Data to examine:

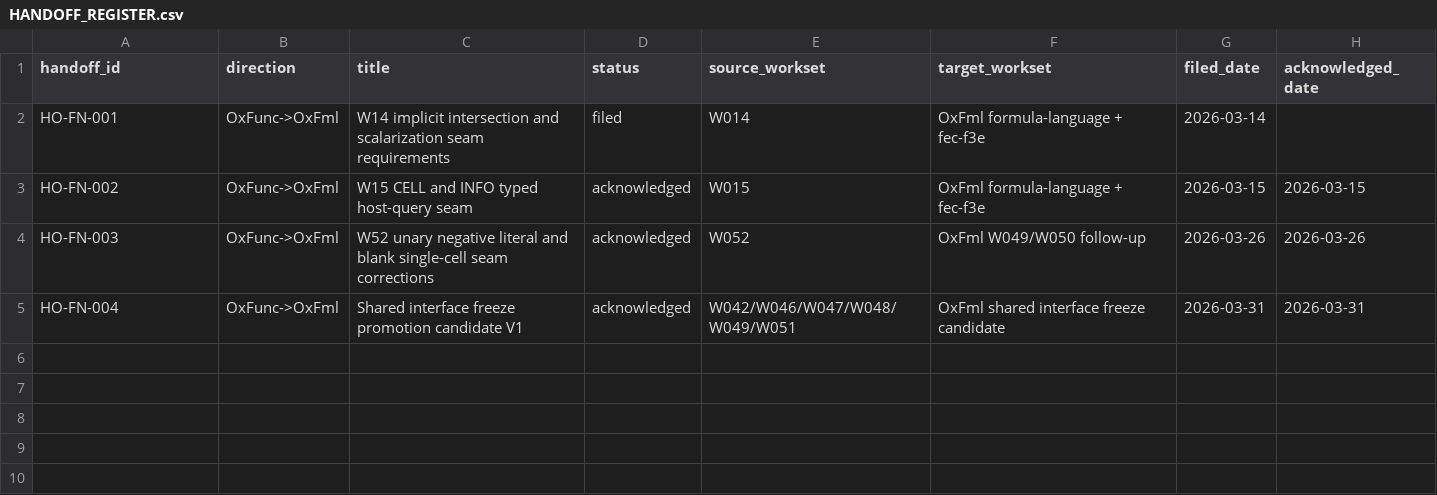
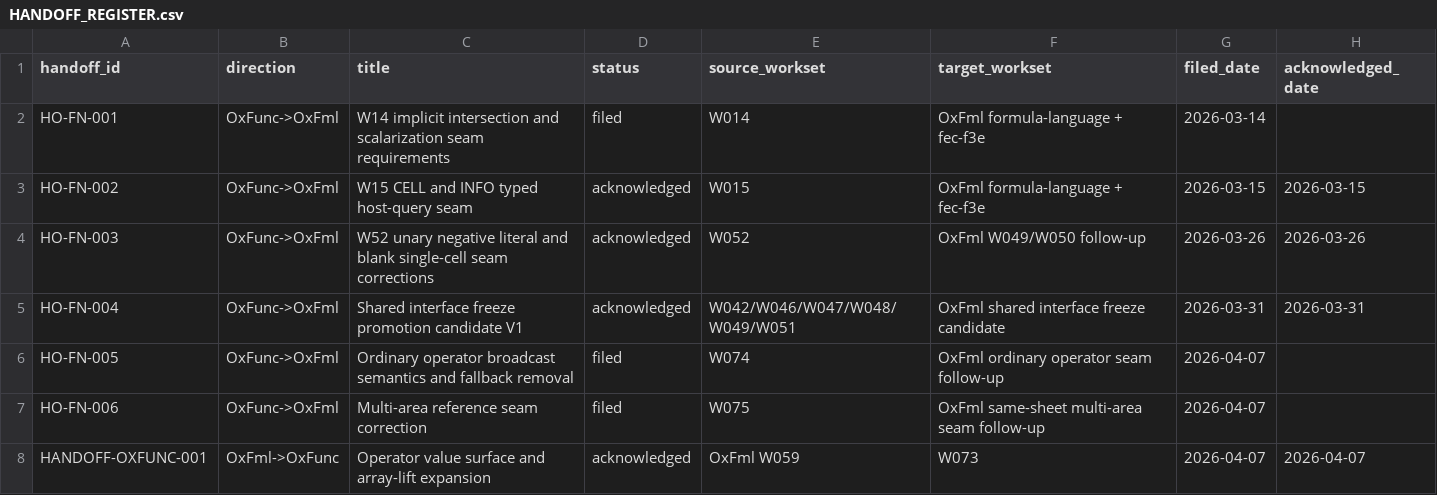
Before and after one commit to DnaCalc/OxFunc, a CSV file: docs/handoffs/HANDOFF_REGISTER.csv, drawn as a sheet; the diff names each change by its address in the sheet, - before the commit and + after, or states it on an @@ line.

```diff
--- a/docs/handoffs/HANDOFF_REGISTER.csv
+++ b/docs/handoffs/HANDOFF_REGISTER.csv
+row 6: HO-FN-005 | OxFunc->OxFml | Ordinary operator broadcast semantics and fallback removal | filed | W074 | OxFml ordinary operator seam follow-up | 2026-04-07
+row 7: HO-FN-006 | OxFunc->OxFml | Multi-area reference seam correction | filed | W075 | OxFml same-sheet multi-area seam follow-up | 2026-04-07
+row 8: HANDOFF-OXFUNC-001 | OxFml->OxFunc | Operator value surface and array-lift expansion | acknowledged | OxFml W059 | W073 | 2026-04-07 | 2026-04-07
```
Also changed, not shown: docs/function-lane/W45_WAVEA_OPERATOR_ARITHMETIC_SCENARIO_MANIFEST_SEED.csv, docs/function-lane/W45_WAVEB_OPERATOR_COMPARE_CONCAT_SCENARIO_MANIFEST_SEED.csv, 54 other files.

Problem requirements: What lines in the listing above contain the word "seam"? Show each one.

Reply:
+row 6: HO-FN-005 | OxFunc->OxFml | Ordinary operator broadcast semantics and fallback removal | filed | W074 | OxFml ordinary operator seam follow-up | 2026-04-07
+row 7: HO-FN-006 | OxFunc->OxFml | Multi-area reference seam correction | filed | W075 | OxFml same-sheet multi-area seam follow-up | 2026-04-07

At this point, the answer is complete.